Bryan Van Norden is a Visiting Professor at Wuhan University this semester, and he ran across an interesting bit of language play. Below is a still (taken with his cell phone) of a television commercial currently running in the PRC. It is for a watermelon juice drink. As you can see, the tag line is a bilingual pun, substituting guā 瓜 ("melon") for "God."
Archive for Found in translation
In "Applenese", we examined the Chinese translations from the Mainland, Taiwan, and Hong Kong of this Apple advertising slogan for Mother's Day last spring: "A gift Mom will love opening. Again and again."

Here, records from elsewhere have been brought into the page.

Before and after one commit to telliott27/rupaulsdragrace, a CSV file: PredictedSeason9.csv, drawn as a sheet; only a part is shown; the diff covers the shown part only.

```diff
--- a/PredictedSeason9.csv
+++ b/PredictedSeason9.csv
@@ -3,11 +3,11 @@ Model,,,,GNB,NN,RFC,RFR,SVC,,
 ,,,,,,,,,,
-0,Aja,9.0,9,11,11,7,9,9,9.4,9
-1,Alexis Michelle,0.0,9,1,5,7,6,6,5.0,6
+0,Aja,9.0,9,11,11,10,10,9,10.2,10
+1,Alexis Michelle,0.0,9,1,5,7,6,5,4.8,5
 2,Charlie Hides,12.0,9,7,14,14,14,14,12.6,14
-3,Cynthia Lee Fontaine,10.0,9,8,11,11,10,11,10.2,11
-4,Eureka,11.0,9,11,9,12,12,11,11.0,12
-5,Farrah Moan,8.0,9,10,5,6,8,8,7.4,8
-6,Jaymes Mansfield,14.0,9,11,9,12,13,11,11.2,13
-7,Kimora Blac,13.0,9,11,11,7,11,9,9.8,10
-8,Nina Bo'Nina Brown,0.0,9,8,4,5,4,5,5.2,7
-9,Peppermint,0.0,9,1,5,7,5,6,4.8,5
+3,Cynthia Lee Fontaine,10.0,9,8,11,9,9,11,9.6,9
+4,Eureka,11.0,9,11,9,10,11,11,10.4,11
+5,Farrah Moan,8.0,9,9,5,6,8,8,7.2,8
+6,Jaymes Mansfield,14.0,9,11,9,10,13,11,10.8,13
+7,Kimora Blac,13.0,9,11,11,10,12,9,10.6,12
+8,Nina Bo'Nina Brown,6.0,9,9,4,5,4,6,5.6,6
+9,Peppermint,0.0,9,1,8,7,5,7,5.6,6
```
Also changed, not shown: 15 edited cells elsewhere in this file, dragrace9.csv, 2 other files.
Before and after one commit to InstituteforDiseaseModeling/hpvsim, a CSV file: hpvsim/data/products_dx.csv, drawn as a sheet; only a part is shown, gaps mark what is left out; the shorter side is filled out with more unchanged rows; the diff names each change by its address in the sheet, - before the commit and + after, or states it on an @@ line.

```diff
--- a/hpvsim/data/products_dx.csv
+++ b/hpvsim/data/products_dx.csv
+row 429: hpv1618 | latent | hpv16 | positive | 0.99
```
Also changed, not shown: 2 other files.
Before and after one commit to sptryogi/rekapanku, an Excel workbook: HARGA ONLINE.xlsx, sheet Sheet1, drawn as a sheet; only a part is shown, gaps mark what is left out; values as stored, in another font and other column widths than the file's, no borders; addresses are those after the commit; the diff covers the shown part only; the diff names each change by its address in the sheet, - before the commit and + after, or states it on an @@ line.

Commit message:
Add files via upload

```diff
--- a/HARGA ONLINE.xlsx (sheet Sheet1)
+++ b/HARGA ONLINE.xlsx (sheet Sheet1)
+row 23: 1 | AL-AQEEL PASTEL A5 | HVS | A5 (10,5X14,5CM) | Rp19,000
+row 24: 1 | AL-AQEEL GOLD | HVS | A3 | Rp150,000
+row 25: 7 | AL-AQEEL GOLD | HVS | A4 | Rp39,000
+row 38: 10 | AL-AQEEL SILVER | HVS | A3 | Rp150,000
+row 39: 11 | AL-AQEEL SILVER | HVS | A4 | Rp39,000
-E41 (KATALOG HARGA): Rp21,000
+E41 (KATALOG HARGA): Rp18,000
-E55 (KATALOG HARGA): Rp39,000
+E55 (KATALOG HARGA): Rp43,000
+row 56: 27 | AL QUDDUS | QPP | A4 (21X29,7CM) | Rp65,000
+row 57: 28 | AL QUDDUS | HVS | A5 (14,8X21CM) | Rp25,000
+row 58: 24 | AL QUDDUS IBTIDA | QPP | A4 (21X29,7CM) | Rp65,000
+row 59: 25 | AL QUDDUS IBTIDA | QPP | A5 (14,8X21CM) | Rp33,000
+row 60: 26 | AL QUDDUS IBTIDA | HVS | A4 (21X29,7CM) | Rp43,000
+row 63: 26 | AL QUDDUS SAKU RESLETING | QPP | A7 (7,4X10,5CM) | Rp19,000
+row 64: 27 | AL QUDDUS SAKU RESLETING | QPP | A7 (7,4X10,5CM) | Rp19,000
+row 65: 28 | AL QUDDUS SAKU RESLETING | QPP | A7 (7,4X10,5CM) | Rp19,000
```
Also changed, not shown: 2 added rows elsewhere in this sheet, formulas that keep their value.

Now let's see what is done with the new Apple campaign for the iPhone 6, "Bigger than bigger", in Chinese and other languages.
Rich Scottoline sent in the following photograph of a box of crackers that he happened across in a Nonghyup food store in South Korea:
Bruce Balden sent in this photograph of a sign on a restaurant in the Vancouver area:
Stephan Stiller says that my post on "Good good study; day day up" reminds him of "people mountain, people sea" (rénshānrénhǎi 人山人海), i.e., "crowded; packed; a sea of people". This is another fairly complex Chinglishism that has entered the vocabulary of many English speakers who know no Chinese. It was popularized by a Hong Kong music production company that took this expression as its name, and there was also a Hong Kong film that used this expression as its title.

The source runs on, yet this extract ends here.